Unlike the American refugees who were brought to Trinidad in 1815 in ships of the Royal Navy, HMS Carron and HMS Levant, the Veteran Marines were brought there in 1816, with their families, in the hired transports Mary & Dorothy and Lord Eldon. There were 574 former soldiers plus about 200 women and children. To balance the sexes, more black women were subsequently recruited – women who had been freed from other places such as captured French slave ships. The six companies were each settled in a separate village under the command of a corporal or sergeant, who maintained a military style of discipline. Some of the villages were named after the companies and the Fifth and Sixth Company villages still retain those names.
The villages were in a forested area of the Naparima Plain near a former Spanish mission, La Misión de Savana Grande. Each of the Veteran Marines were granted 16 acres of land and some of these plots are still farmed today by descendants of original settlers. The land was fertile but the conditions were primitive initially as the land had to be cleared and the lack of roads was an especial problem. It is sometimes said that some of the settlers were craftsmen more used to an urban environment and, as they had been expecting better, they were disgruntled and some returned to America, but this comment applies to later free Black American settlers, who came from towns, and not to the Veteran Colonial Marines, who were all refugees from the rural areas of the Chesapeake and Georgia. The settlers built houses from the timber they felled, and planting crops of bananas, cassava, maize and potatoes.  Rice was introduced from America and was especially useful because it could be stored for long periods without spoiling.
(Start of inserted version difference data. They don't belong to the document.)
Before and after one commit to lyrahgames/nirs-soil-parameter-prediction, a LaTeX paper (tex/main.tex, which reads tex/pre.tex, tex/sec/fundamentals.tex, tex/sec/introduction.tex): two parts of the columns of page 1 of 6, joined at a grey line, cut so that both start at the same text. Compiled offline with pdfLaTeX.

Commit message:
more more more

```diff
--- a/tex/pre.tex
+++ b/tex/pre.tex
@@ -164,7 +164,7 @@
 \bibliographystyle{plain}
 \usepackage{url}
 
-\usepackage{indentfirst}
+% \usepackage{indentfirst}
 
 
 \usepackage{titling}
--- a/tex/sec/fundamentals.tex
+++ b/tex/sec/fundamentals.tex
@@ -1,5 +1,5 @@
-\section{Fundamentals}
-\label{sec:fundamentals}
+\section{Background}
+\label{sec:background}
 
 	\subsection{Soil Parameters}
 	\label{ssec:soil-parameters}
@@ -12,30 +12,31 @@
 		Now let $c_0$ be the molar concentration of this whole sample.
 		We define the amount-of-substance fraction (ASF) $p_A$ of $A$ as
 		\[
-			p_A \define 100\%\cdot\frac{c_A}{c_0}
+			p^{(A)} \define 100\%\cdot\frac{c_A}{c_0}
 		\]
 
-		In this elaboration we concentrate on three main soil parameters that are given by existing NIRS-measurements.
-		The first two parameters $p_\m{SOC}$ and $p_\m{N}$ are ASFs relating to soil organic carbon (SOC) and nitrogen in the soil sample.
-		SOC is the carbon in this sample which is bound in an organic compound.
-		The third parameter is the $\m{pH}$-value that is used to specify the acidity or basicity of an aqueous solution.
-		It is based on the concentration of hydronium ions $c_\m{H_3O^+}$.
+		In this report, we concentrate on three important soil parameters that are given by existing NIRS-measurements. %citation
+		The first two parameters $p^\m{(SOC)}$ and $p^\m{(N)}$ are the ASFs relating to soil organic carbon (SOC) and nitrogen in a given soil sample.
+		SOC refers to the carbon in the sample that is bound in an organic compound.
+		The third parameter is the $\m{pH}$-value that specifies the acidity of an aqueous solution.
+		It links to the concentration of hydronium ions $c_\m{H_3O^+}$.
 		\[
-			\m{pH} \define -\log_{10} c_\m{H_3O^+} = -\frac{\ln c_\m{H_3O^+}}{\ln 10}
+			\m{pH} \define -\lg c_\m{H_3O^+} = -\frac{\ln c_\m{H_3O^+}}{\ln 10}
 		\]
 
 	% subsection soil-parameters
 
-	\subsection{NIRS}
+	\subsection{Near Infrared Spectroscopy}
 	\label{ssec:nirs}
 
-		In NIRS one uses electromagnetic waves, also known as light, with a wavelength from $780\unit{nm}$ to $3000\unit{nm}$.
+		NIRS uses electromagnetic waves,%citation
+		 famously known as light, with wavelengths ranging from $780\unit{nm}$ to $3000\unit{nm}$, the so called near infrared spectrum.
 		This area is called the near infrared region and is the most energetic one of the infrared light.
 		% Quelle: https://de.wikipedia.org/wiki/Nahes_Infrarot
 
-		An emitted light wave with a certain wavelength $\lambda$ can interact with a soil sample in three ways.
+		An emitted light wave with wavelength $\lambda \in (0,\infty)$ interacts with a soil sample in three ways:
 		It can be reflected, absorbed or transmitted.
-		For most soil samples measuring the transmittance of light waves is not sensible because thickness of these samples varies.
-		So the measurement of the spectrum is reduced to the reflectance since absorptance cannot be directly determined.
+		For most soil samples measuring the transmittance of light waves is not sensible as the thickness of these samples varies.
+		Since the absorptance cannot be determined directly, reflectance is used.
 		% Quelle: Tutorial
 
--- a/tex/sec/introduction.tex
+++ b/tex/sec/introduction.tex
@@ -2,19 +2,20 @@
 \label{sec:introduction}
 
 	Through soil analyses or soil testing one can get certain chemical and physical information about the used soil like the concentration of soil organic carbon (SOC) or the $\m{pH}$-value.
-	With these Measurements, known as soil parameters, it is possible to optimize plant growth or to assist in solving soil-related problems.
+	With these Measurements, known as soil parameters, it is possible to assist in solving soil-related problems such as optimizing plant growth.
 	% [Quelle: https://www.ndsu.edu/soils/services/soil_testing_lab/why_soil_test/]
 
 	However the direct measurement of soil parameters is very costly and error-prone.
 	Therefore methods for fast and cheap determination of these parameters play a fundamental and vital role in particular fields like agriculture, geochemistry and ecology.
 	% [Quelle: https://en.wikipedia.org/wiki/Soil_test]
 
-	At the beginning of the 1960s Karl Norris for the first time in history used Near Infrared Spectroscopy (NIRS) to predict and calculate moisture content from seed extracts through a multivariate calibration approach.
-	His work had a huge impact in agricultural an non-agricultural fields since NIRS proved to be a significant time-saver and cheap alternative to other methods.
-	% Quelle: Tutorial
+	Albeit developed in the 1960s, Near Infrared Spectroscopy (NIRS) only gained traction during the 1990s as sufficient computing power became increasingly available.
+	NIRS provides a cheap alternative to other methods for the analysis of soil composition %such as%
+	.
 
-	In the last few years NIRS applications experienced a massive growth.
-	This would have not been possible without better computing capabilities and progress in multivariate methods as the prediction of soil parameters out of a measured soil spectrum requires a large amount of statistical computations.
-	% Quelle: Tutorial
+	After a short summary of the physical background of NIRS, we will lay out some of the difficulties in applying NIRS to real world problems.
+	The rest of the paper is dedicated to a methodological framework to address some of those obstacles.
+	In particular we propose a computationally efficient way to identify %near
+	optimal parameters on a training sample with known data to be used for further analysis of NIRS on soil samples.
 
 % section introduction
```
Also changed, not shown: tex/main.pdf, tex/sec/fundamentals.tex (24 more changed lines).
Twenty years after the initial establishment, the then governor Lord Harris supported improvements to the infrastructure of the settlements and arranged for the settlers to get deeds to their lands, so confirming their property rights as originally stated on arrival, though it is not clear that the initiative was carried through universally.  As they prospered, they became a significant element in Trinidad's economy. Their agriculture advanced from subsistence farming to include cash crops of cocoa and sugar cane. Later, oil was discovered and then some descendants were able to lease their lands for the mineral rights. Others continued as independent market traders.
Many of the original settlers were Baptists from evangelical sects common in places such as Georgia and Virginia. The settlers kept this religion, which was reinforced by missionary work by Baptists from London who helped organise the construction of churches in the 1840s. The villages had pastors and other religious elders as authority figures and there was a rigorous moral code of abstinence and the puritan work ethic. African traditions were influential too and these included the gayap system of communal help, herbal medicine and Obeah – African tribal science. A prominent elder in the 20th century was "Papa Neezer" – Samuel Ebenezer Elliot (1901–1969) – who was a descendant of an original settler, George Elliot, and renowned for his ability to heal and cast out evil spirits. His syncretic form of religion included veneration of Shango, prophecies from the "Obee seed" and revelation from the Psalms. The Spiritual Baptist faith is a legacy of the Merikin community.
The following people are descended from this community:
Lincoln Crawford OBE, barrister, Chair, Independent Adoption Service